Prompt: Copy the data that follows exactly as it is, excluding all pictures.

======== Information shown ========

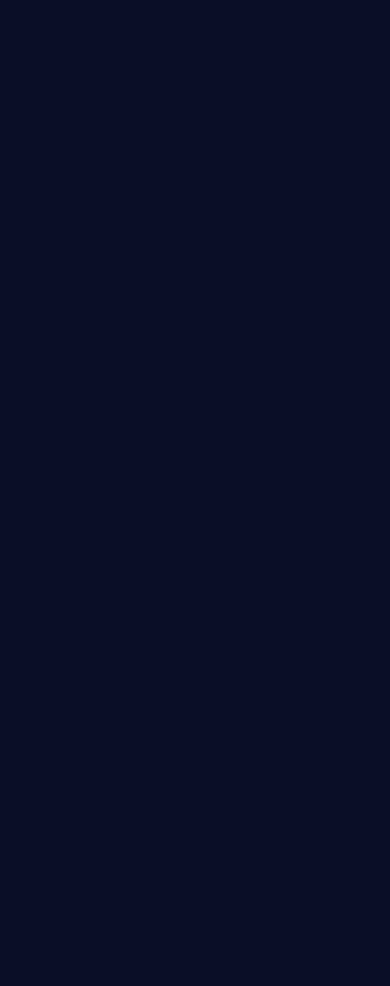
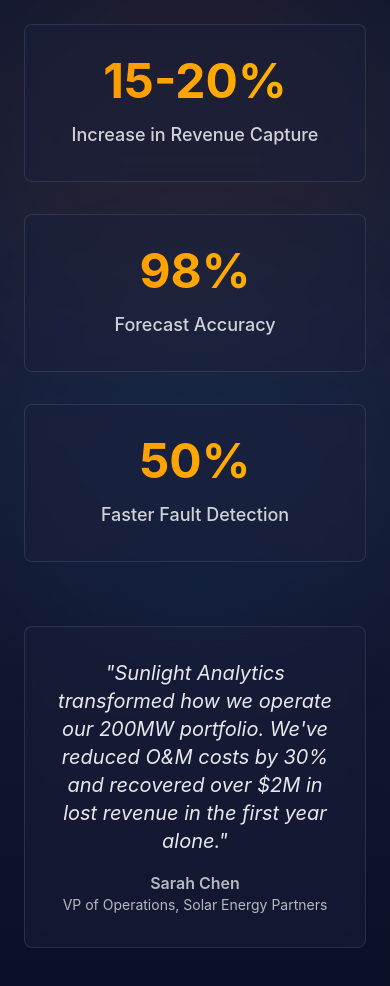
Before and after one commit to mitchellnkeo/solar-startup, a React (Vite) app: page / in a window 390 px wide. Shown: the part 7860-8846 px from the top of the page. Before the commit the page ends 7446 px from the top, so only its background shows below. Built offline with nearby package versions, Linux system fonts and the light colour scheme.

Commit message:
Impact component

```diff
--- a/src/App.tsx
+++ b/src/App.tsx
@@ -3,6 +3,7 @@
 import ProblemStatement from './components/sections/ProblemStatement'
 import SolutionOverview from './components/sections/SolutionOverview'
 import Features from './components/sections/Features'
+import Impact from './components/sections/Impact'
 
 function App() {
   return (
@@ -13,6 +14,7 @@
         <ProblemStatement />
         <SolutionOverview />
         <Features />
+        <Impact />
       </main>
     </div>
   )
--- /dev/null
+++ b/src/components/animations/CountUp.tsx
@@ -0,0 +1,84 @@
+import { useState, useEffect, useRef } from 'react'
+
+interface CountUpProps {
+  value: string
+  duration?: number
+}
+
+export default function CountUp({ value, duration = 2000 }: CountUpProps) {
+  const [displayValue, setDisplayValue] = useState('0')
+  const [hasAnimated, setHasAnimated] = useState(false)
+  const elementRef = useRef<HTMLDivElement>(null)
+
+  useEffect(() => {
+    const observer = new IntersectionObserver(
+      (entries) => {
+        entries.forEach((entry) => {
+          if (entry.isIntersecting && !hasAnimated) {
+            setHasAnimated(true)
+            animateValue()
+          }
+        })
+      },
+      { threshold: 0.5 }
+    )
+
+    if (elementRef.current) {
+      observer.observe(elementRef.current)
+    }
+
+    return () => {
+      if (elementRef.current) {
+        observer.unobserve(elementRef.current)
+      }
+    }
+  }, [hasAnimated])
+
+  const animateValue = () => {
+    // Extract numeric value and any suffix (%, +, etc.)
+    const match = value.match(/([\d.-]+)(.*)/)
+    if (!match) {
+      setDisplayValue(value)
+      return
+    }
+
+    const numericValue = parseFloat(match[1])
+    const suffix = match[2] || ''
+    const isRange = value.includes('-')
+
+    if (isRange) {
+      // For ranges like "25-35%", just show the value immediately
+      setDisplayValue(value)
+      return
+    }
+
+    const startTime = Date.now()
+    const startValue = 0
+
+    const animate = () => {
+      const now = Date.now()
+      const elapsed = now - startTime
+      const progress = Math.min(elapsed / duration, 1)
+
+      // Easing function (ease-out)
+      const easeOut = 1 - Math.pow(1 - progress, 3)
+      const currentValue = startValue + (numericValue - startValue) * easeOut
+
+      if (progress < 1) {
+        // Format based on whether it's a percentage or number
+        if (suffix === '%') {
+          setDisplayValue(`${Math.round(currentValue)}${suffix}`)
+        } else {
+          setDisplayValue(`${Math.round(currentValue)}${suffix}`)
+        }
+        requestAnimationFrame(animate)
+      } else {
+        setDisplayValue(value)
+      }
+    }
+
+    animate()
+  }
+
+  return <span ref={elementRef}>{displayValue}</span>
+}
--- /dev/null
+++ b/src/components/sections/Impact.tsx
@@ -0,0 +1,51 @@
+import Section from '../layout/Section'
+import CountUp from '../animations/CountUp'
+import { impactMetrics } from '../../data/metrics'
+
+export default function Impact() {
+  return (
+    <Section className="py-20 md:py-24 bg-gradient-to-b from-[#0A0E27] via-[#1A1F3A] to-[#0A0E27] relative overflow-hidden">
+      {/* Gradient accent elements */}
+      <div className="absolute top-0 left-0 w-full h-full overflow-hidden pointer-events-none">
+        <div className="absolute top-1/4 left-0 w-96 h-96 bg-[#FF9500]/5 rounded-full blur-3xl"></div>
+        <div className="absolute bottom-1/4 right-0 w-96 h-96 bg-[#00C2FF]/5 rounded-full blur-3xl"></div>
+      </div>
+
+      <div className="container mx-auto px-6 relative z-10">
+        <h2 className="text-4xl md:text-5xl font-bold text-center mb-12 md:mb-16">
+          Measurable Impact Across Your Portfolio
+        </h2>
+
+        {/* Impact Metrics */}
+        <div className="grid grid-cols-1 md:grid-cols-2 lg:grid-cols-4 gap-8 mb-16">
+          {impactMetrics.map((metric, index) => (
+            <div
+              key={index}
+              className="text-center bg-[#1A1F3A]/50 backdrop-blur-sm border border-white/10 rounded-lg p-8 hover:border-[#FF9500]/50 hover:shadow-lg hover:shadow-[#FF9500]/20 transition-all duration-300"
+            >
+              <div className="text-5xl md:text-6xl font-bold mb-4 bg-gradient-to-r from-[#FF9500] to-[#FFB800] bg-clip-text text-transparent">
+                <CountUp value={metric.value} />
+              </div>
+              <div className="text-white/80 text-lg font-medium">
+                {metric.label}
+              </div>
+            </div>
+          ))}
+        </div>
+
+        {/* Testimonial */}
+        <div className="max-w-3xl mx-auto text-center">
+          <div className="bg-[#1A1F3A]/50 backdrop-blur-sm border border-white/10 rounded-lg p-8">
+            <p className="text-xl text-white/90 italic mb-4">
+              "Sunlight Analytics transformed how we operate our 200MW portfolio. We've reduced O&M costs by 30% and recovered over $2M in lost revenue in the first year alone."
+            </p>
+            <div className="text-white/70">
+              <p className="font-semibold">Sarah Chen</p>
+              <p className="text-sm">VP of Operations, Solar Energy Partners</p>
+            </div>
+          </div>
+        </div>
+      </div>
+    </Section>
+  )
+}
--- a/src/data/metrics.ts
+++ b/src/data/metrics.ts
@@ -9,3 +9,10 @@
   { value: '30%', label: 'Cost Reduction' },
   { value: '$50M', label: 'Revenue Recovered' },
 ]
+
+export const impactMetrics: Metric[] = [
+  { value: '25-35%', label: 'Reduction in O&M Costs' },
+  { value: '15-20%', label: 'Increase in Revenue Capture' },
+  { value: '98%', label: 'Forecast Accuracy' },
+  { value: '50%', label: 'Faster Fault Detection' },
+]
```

========

Answer to the problem:
Before and after one commit to mitchellnkeo/solar-startup, a React (Vite) app: page / in a window 390 px wide. Shown: the part 7860-8846 px from the top of the page. Before the commit the page ends 7446 px from the top, so only its background shows below. Built offline with nearby package versions, Linux system fonts and the light colour scheme.

Commit message:
Impact component

```diff
--- a/src/App.tsx
+++ b/src/App.tsx
@@ -3,6 +3,7 @@
 import ProblemStatement from './components/sections/ProblemStatement'
 import SolutionOverview from './components/sections/SolutionOverview'
 import Features from './components/sections/Features'
+import Impact from './components/sections/Impact'
 
 function App() {
   return (
@@ -13,6 +14,7 @@
         <ProblemStatement />
         <SolutionOverview />
         <Features />
+        <Impact />
       </main>
     </div>
   )
--- /dev/null
+++ b/src/components/animations/CountUp.tsx
@@ -0,0 +1,84 @@
+import { useState, useEffect, useRef } from 'react'
+
+interface CountUpProps {
+  value: string
+  duration?: number
+}
+
+export default function CountUp({ value, duration = 2000 }: CountUpProps) {
+  const [displayValue, setDisplayValue] = useState('0')
+  const [hasAnimated, setHasAnimated] = useState(false)
+  const elementRef = useRef<HTMLDivElement>(null)
+
+  useEffect(() => {
+    const observer = new IntersectionObserver(
+      (entries) => {
+        entries.forEach((entry) => {
+          if (entry.isIntersecting && !hasAnimated) {
+            setHasAnimated(true)
+            animateValue()
+          }
+        })
+      },
+      { threshold: 0.5 }
+    )
+
+    if (elementRef.current) {
+      observer.observe(elementRef.current)
+    }
+
+    return () => {
+      if (elementRef.current) {
+        observer.unobserve(elementRef.current)
+      }
+    }
+  }, [hasAnimated])
+
+  const animateValue = () => {
+    // Extract numeric value and any suffix (%, +, etc.)
+    const match = value.match(/([\d.-]+)(.*)/)
+    if (!match) {
+      setDisplayValue(value)
+      return
+    }
+
+    const numericValue = parseFloat(match[1])
+    const suffix = match[2] || ''
+    const isRange = value.includes('-')
+
+    if (isRange) {
+      // For ranges like "25-35%", just show the value immediately
+      setDisplayValue(value)
+      return
+    }
+
+    const startTime = Date.now()
+    const startValue = 0
+
+    const animate = () => {
+      const now = Date.now()
+      const elapsed = now - startTime
+      const progress = Math.min(elapsed / duration, 1)
+
+      // Easing function (ease-out)
+      const easeOut = 1 - Math.pow(1 - progress, 3)
+      const currentValue = startValue + (numericValue - startValue) * easeOut
+
+      if (progress < 1) {
+        // Format based on whether it's a percentage or number
+        if (suffix === '%') {
+          setDisplayValue(`${Math.round(currentValue)}${suffix}`)
+        } else {
+          setDisplayValue(`${Math.round(currentValue)}${suffix}`)
+        }
+        requestAnimationFrame(animate)
+      } else {
+        setDisplayValue(value)
+      }
+    }
+
+    animate()
+  }
+
+  return <span ref={elementRef}>{displayValue}</span>
+}
--- /dev/null
+++ b/src/components/sections/Impact.tsx
@@ -0,0 +1,51 @@
+import Section from '../layout/Section'
+import CountUp from '../animations/CountUp'
+import { impactMetrics } from '../../data/metrics'
+
+export default function Impact() {
+  return (
+    <Section className="py-20 md:py-24 bg-gradient-to-b from-[#0A0E27] via-[#1A1F3A] to-[#0A0E27] relative overflow-hidden">
+      {/* Gradient accent elements */}
+      <div className="absolute top-0 left-0 w-full h-full overflow-hidden pointer-events-none">
+        <div className="absolute top-1/4 left-0 w-96 h-96 bg-[#FF9500]/5 rounded-full blur-3xl"></div>
+        <div className="absolute bottom-1/4 right-0 w-96 h-96 bg-[#00C2FF]/5 rounded-full blur-3xl"></div>
+      </div>
+
+      <div className="container mx-auto px-6 relative z-10">
+        <h2 className="text-4xl md:text-5xl font-bold text-center mb-12 md:mb-16">
+          Measurable Impact Across Your Portfolio
+        </h2>
+
+        {/* Impact Metrics */}
+        <div className="grid grid-cols-1 md:grid-cols-2 lg:grid-cols-4 gap-8 mb-16">
+          {impactMetrics.map((metric, index) => (
+            <div
+              key={index}
+              className="text-center bg-[#1A1F3A]/50 backdrop-blur-sm border border-white/10 rounded-lg p-8 hover:border-[#FF9500]/50 hover:shadow-lg hover:shadow-[#FF9500]/20 transition-all duration-300"
+            >
+              <div className="text-5xl md:text-6xl font-bold mb-4 bg-gradient-to-r from-[#FF9500] to-[#FFB800] bg-clip-text text-transparent">
+                <CountUp value={metric.value} />
+              </div>
+              <div className="text-white/80 text-lg font-medium">
+                {metric.label}
+              </div>
+            </div>
+          ))}
+        </div>
+
+        {/* Testimonial */}
+        <div className="max-w-3xl mx-auto text-center">
+          <div className="bg-[#1A1F3A]/50 backdrop-blur-sm border border-white/10 rounded-lg p-8">
+            <p className="text-xl text-white/90 italic mb-4">
+              "Sunlight Analytics transformed how we operate our 200MW portfolio. We've reduced O&M costs by 30% and recovered over $2M in lost revenue in the first year alone."
+            </p>
+            <div className="text-white/70">
+              <p className="font-semibold">Sarah Chen</p>
+              <p className="text-sm">VP of Operations, Solar Energy Partners</p>
+            </div>
+          </div>
+        </div>
+      </div>
+    </Section>
+  )
+}
--- a/src/data/metrics.ts
+++ b/src/data/metrics.ts
@@ -9,3 +9,10 @@
   { value: '30%', label: 'Cost Reduction' },
   { value: '$50M', label: 'Revenue Recovered' },
 ]
+
+export const impactMetrics: Metric[] = [
+  { value: '25-35%', label: 'Reduction in O&M Costs' },
+  { value: '15-20%', label: 'Increase in Revenue Capture' },
+  { value: '98%', label: 'Forecast Accuracy' },
+  { value: '50%', label: 'Faster Fault Detection' },
+]
```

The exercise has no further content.